Death at Rottingdean
Author: Robin Paige
Copyright: 1999 (Berkley); 290 pgs.
Series: 5th in the Victorian/Edwardian Mystery series
Where & When: Rottingdean, Fall 1897
Summary: For Kathryn Ardleigh and her newly Lorded husband, Charles, a seaside holiday in Rottingdean is a much-needed respite. Known as Smuggler’s Village, the cozy hamlet sits upon a labyrinth of hundred-year-old tunnels through which contraband goods were once smuggled in and out of England. But when the body of a coast guard is found on the beach, the couple suspect the town is still plying the illicit trades of its past. And with the help of an imaginative young writer named Rudyard Kipling, they’re about to discover that something’s rotten in the town of Rottingdean…
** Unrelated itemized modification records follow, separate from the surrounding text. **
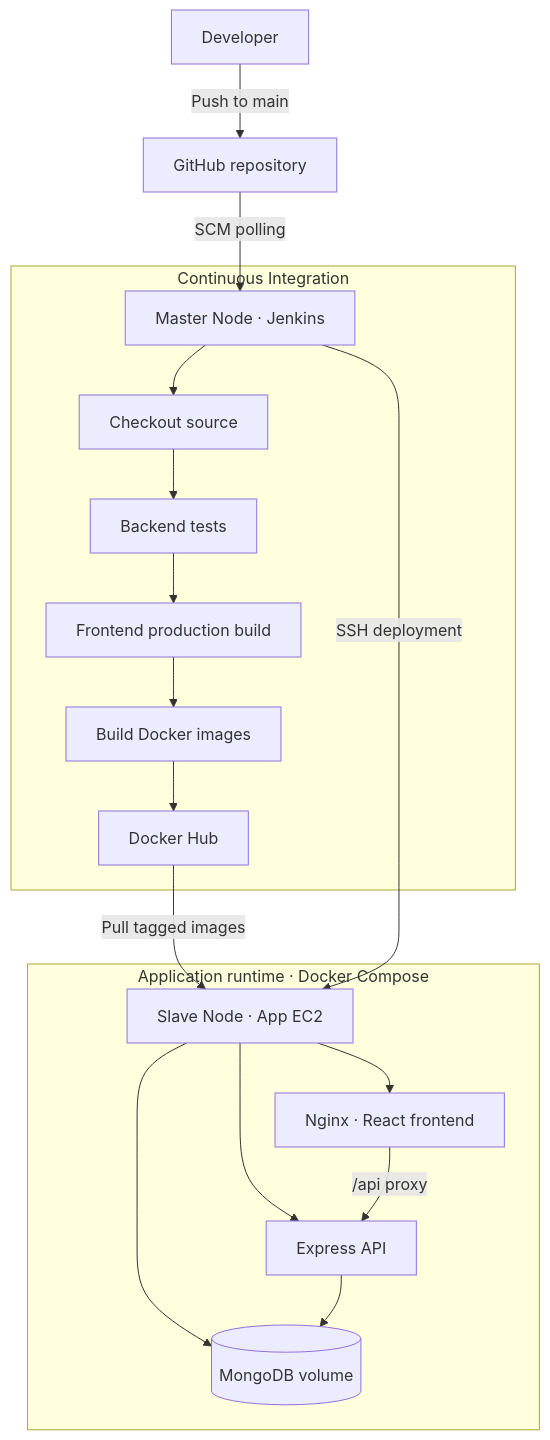
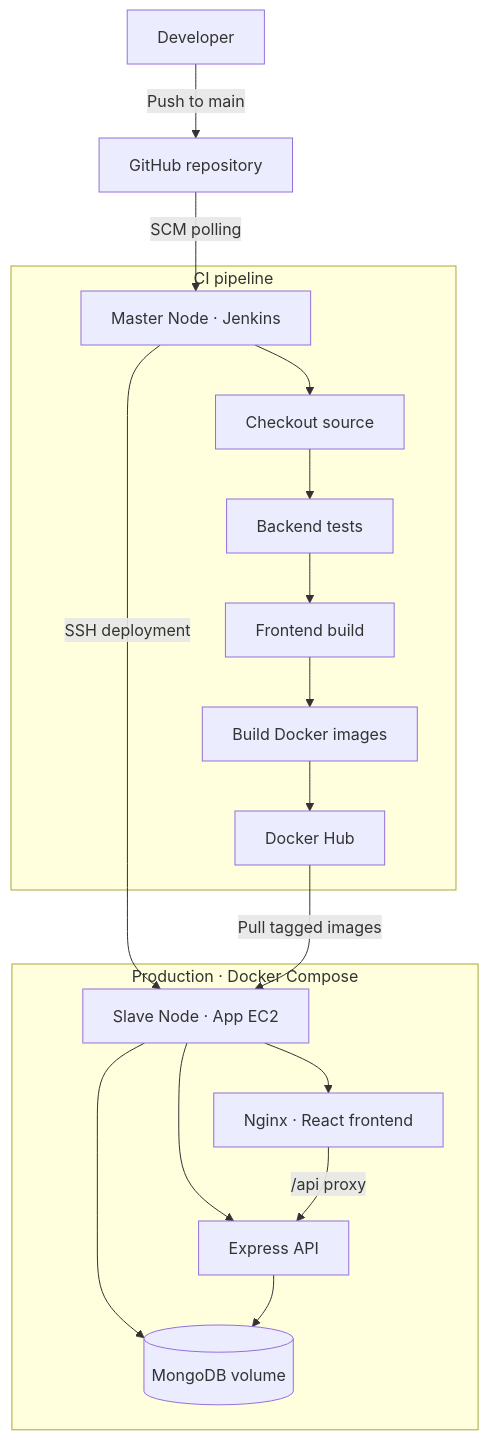
Before and after one commit to tanahmeeedsx/jenkins-ci-cd: the diagram in README.md, drawn with Mermaid. The commit also changed other lines of this file and 2 other files, not shown here.

````diff
--- a/README.md
+++ b/README.md
@@ -63,21 +63,21 @@
 ```mermaid
 flowchart TD
     Dev[Developer] -->|Push to main| GitHub[GitHub repository]
     GitHub -->|SCM polling| Master["Master Node · Jenkins"]
-    subgraph CI["Continuous Integration"]
+    subgraph CI["CI pipeline"]
         Master --> Checkout[Checkout source]
         Checkout --> Tests[Backend tests]
-        Tests --> BuildUI[Frontend production build]
-        BuildUI --> Images[Build Docker images]
+        Tests --> Frontend[Frontend build]
+        Frontend --> Images[Build Docker images]
         Images --> Registry["Docker Hub"]
     end
-    Registry -->|Pull tagged images| Slave["Slave Node · App EC2"]
-    Master -->|SSH deployment| Slave
-    subgraph Runtime["Application runtime · Docker Compose"]
+    Master -->|SSH deployment| Slave["Slave Node · App EC2"]
+    Registry -->|Pull tagged images| Slave
+    subgraph Runtime["Production · Docker Compose"]
         Slave --> Nginx["Nginx · React frontend"]
         Slave --> API["Express API"]
         Slave --> Mongo[("MongoDB volume")]
         Nginx -->|/api proxy| API
         API --> Mongo
     end
 ```
````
Comments: A year has passed since the events of the previous book. Charles’s older brother has fininally passed away and he is now the 5th Baron Somersworth. This new role has taken him to London to fulfill his obligations in Parliament. Kate, believing it to be her duty, has moved from Bishop’s Keep to be with him. Not long after coming to London, Kate became very ill. The trip to Rottingdean is supposed to be a chance for them to relax and recuperate. The Sheridan’s are barely there a day before they find themselves drawn into the investigation of a dead coast guard.
An eleven-year-old boy, Patrick, may know more than his is willing to tell. He confides in Rudyard Kipling, who is visiting his favorite aunt. When the less-than helpful local constable shows no signs of investigating the death as a murder, Kipling asks for Charles’s help. Charles is reluctant — after all, he came to Rottingdean to spend time with Kate. But a second death is revealed to him while in the presence of the Prince of Wales and Charles’s involvement becomes official by royal decree.
Kate, or I should say, Beryl wasn’t very prominent in this one. It made the book feel as if it lacked something. I felt that Kate was side-lined and I didn’t enjoy this one as much as the others.
Started: 11 May 2008
Finished: 17 May 2008